*** EXERCISE DATA ***
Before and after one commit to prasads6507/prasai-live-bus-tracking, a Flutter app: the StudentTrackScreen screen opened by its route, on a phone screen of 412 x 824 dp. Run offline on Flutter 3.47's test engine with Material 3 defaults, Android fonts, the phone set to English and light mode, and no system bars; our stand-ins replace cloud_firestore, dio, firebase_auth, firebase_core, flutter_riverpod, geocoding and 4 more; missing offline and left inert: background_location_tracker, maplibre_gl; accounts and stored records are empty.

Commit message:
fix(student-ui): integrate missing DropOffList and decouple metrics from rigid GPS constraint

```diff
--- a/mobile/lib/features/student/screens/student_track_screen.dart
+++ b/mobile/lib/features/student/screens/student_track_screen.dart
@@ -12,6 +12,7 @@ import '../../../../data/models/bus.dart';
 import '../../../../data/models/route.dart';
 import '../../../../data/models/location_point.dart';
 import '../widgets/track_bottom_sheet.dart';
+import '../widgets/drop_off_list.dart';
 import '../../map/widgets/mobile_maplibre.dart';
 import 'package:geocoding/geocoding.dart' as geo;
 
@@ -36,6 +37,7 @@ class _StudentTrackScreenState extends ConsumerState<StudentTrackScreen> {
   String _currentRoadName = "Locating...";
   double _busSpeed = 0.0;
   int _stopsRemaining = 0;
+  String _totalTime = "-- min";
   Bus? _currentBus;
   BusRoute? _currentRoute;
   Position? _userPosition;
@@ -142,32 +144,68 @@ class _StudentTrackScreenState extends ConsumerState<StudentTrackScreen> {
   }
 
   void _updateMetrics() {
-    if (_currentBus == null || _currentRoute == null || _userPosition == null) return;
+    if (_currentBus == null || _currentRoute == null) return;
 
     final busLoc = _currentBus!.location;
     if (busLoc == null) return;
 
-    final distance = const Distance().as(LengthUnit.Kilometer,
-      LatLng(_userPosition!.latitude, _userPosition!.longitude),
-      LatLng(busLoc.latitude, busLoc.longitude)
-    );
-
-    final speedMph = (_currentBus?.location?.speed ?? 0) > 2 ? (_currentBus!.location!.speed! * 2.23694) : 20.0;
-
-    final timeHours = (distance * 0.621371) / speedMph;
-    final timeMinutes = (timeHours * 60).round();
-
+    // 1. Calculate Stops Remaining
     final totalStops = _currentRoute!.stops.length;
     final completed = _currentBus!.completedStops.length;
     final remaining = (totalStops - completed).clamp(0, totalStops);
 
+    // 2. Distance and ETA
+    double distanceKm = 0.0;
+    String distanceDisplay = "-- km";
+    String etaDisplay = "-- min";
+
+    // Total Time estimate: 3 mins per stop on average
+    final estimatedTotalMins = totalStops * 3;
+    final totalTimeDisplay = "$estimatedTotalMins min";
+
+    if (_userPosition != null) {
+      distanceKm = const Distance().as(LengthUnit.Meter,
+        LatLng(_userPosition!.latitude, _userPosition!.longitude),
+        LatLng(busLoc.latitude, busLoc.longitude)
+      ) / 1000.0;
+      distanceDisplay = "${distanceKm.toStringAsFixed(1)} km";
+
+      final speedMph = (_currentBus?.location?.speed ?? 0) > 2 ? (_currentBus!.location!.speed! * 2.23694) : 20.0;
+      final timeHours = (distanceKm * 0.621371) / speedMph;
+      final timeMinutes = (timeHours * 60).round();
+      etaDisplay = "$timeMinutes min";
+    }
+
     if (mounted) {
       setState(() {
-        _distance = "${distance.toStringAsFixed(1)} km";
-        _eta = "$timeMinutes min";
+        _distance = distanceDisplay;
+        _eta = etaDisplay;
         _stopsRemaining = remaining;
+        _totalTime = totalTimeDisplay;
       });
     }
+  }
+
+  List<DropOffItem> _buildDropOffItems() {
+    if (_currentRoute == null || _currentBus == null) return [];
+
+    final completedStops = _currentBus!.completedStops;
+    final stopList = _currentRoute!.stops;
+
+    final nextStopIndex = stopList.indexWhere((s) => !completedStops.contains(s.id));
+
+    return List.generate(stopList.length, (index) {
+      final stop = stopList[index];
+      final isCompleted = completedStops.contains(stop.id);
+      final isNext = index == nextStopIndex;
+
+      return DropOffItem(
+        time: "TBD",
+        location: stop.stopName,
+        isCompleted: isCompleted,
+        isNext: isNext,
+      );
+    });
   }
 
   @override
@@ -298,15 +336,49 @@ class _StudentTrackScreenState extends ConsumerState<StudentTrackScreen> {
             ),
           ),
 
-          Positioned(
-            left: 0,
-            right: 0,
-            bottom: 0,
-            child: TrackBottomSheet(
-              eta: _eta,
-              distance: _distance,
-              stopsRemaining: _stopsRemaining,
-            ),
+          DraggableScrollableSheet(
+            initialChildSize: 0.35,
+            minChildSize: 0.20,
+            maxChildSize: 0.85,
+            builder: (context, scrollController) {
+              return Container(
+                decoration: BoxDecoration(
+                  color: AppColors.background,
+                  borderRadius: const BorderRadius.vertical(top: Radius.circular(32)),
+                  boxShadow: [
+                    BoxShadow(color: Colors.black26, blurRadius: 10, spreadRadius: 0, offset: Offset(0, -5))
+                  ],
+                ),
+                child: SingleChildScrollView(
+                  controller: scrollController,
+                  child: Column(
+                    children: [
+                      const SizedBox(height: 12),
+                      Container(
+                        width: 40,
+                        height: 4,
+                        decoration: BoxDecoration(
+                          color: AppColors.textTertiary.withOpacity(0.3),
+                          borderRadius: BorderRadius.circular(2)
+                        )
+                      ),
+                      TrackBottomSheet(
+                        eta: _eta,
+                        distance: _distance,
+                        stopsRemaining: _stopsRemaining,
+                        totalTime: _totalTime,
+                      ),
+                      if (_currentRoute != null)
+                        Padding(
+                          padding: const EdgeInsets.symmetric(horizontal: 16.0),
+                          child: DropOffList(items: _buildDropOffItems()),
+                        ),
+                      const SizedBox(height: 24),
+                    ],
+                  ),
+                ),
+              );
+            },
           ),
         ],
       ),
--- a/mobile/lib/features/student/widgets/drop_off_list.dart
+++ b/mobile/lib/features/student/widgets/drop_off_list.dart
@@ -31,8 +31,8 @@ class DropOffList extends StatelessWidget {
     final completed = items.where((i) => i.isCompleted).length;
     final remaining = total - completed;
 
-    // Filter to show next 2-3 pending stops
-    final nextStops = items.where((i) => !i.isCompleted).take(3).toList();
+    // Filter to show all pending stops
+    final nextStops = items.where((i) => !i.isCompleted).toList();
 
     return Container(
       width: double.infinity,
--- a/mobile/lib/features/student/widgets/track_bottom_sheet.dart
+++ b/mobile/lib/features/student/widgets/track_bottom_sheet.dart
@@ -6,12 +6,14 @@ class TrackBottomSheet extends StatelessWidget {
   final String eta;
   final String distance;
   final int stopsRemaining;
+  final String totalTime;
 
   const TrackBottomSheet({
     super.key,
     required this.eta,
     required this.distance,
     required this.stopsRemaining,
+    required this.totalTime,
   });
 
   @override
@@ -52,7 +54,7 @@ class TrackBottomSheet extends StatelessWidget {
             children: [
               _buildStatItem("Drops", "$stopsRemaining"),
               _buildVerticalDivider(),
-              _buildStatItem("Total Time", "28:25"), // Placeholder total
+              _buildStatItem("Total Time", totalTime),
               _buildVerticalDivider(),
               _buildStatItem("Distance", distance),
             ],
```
*** End of EXERCISE DATA ***
Set down the data above once more so that nothing differs from the original.

Before and after one commit to prasads6507/prasai-live-bus-tracking, a Flutter app: the StudentTrackScreen screen opened by its route, on a phone screen of 412 x 824 dp. Run offline on Flutter 3.47's test engine with Material 3 defaults, Android fonts, the phone set to English and light mode, and no system bars; our stand-ins replace cloud_firestore, dio, firebase_auth, firebase_core, flutter_riverpod, geocoding and 4 more; missing offline and left inert: background_location_tracker, maplibre_gl; accounts and stored records are empty.

Commit message:
fix(student-ui): integrate missing DropOffList and decouple metrics from rigid GPS constraint

```diff
--- a/mobile/lib/features/student/screens/student_track_screen.dart
+++ b/mobile/lib/features/student/screens/student_track_screen.dart
@@ -12,6 +12,7 @@ import '../../../../data/models/bus.dart';
 import '../../../../data/models/route.dart';
 import '../../../../data/models/location_point.dart';
 import '../widgets/track_bottom_sheet.dart';
+import '../widgets/drop_off_list.dart';
 import '../../map/widgets/mobile_maplibre.dart';
 import 'package:geocoding/geocoding.dart' as geo;
 
@@ -36,6 +37,7 @@ class _StudentTrackScreenState extends ConsumerState<StudentTrackScreen> {
   String _currentRoadName = "Locating...";
   double _busSpeed = 0.0;
   int _stopsRemaining = 0;
+  String _totalTime = "-- min";
   Bus? _currentBus;
   BusRoute? _currentRoute;
   Position? _userPosition;
@@ -142,32 +144,68 @@ class _StudentTrackScreenState extends ConsumerState<StudentTrackScreen> {
   }
 
   void _updateMetrics() {
-    if (_currentBus == null || _currentRoute == null || _userPosition == null) return;
+    if (_currentBus == null || _currentRoute == null) return;
 
     final busLoc = _currentBus!.location;
     if (busLoc == null) return;
 
-    final distance = const Distance().as(LengthUnit.Kilometer,
-      LatLng(_userPosition!.latitude, _userPosition!.longitude),
-      LatLng(busLoc.latitude, busLoc.longitude)
-    );
-
-    final speedMph = (_currentBus?.location?.speed ?? 0) > 2 ? (_currentBus!.location!.speed! * 2.23694) : 20.0;
-
-    final timeHours = (distance * 0.621371) / speedMph;
-    final timeMinutes = (timeHours * 60).round();
-
+    // 1. Calculate Stops Remaining
     final totalStops = _currentRoute!.stops.length;
     final completed = _currentBus!.completedStops.length;
     final remaining = (totalStops - completed).clamp(0, totalStops);
 
+    // 2. Distance and ETA
+    double distanceKm = 0.0;
+    String distanceDisplay = "-- km";
+    String etaDisplay = "-- min";
+
+    // Total Time estimate: 3 mins per stop on average
+    final estimatedTotalMins = totalStops * 3;
+    final totalTimeDisplay = "$estimatedTotalMins min";
+
+    if (_userPosition != null) {
+      distanceKm = const Distance().as(LengthUnit.Meter,
+        LatLng(_userPosition!.latitude, _userPosition!.longitude),
+        LatLng(busLoc.latitude, busLoc.longitude)
+      ) / 1000.0;
+      distanceDisplay = "${distanceKm.toStringAsFixed(1)} km";
+
+      final speedMph = (_currentBus?.location?.speed ?? 0) > 2 ? (_currentBus!.location!.speed! * 2.23694) : 20.0;
+      final timeHours = (distanceKm * 0.621371) / speedMph;
+      final timeMinutes = (timeHours * 60).round();
+      etaDisplay = "$timeMinutes min";
+    }
+
     if (mounted) {
       setState(() {
-        _distance = "${distance.toStringAsFixed(1)} km";
-        _eta = "$timeMinutes min";
+        _distance = distanceDisplay;
+        _eta = etaDisplay;
         _stopsRemaining = remaining;
+        _totalTime = totalTimeDisplay;
       });
     }
+  }
+
+  List<DropOffItem> _buildDropOffItems() {
+    if (_currentRoute == null || _currentBus == null) return [];
+
+    final completedStops = _currentBus!.completedStops;
+    final stopList = _currentRoute!.stops;
+
+    final nextStopIndex = stopList.indexWhere((s) => !completedStops.contains(s.id));
+
+    return List.generate(stopList.length, (index) {
+      final stop = stopList[index];
+      final isCompleted = completedStops.contains(stop.id);
+      final isNext = index == nextStopIndex;
+
+      return DropOffItem(
+        time: "TBD",
+        location: stop.stopName,
+        isCompleted: isCompleted,
+        isNext: isNext,
+      );
+    });
   }
 
   @override
@@ -298,15 +336,49 @@ class _StudentTrackScreenState extends ConsumerState<StudentTrackScreen> {
             ),
           ),
 
-          Positioned(
-            left: 0,
-            right: 0,
-            bottom: 0,
-            child: TrackBottomSheet(
-              eta: _eta,
-              distance: _distance,
-              stopsRemaining: _stopsRemaining,
-            ),
+          DraggableScrollableSheet(
+            initialChildSize: 0.35,
+            minChildSize: 0.20,
+            maxChildSize: 0.85,
+            builder: (context, scrollController) {
+              return Container(
+                decoration: BoxDecoration(
+                  color: AppColors.background,
+                  borderRadius: const BorderRadius.vertical(top: Radius.circular(32)),
+                  boxShadow: [
+                    BoxShadow(color: Colors.black26, blurRadius: 10, spreadRadius: 0, offset: Offset(0, -5))
+                  ],
+                ),
+                child: SingleChildScrollView(
+                  controller: scrollController,
+                  child: Column(
+                    children: [
+                      const SizedBox(height: 12),
+                      Container(
+                        width: 40,
+                        height: 4,
+                        decoration: BoxDecoration(
+                          color: AppColors.textTertiary.withOpacity(0.3),
+                          borderRadius: BorderRadius.circular(2)
+                        )
+                      ),
+                      TrackBottomSheet(
+                        eta: _eta,
+                        distance: _distance,
+                        stopsRemaining: _stopsRemaining,
+                        totalTime: _totalTime,
+                      ),
+                      if (_currentRoute != null)
+                        Padding(
+                          padding: const EdgeInsets.symmetric(horizontal: 16.0),
+                          child: DropOffList(items: _buildDropOffItems()),
+                        ),
+                      const SizedBox(height: 24),
+                    ],
+                  ),
+                ),
+              );
+            },
           ),
         ],
       ),
--- a/mobile/lib/features/student/widgets/drop_off_list.dart
+++ b/mobile/lib/features/student/widgets/drop_off_list.dart
@@ -31,8 +31,8 @@ class DropOffList extends StatelessWidget {
     final completed = items.where((i) => i.isCompleted).length;
     final remaining = total - completed;
 
-    // Filter to show next 2-3 pending stops
-    final nextStops = items.where((i) => !i.isCompleted).take(3).toList();
+    // Filter to show all pending stops
+    final nextStops = items.where((i) => !i.isCompleted).toList();
 
     return Container(
       width: double.infinity,
--- a/mobile/lib/features/student/widgets/track_bottom_sheet.dart
+++ b/mobile/lib/features/student/widgets/track_bottom_sheet.dart
@@ -6,12 +6,14 @@ class TrackBottomSheet extends StatelessWidget {
   final String eta;
   final String distance;
   final int stopsRemaining;
+  final String totalTime;
 
   const TrackBottomSheet({
     super.key,
     required this.eta,
     required this.distance,
     required this.stopsRemaining,
+    required this.totalTime,
   });
 
   @override
@@ -52,7 +54,7 @@ class TrackBottomSheet extends StatelessWidget {
             children: [
               _buildStatItem("Drops", "$stopsRemaining"),
               _buildVerticalDivider(),
-              _buildStatItem("Total Time", "28:25"), // Placeholder total
+              _buildStatItem("Total Time", totalTime),
               _buildVerticalDivider(),
               _buildStatItem("Distance", distance),
             ],
```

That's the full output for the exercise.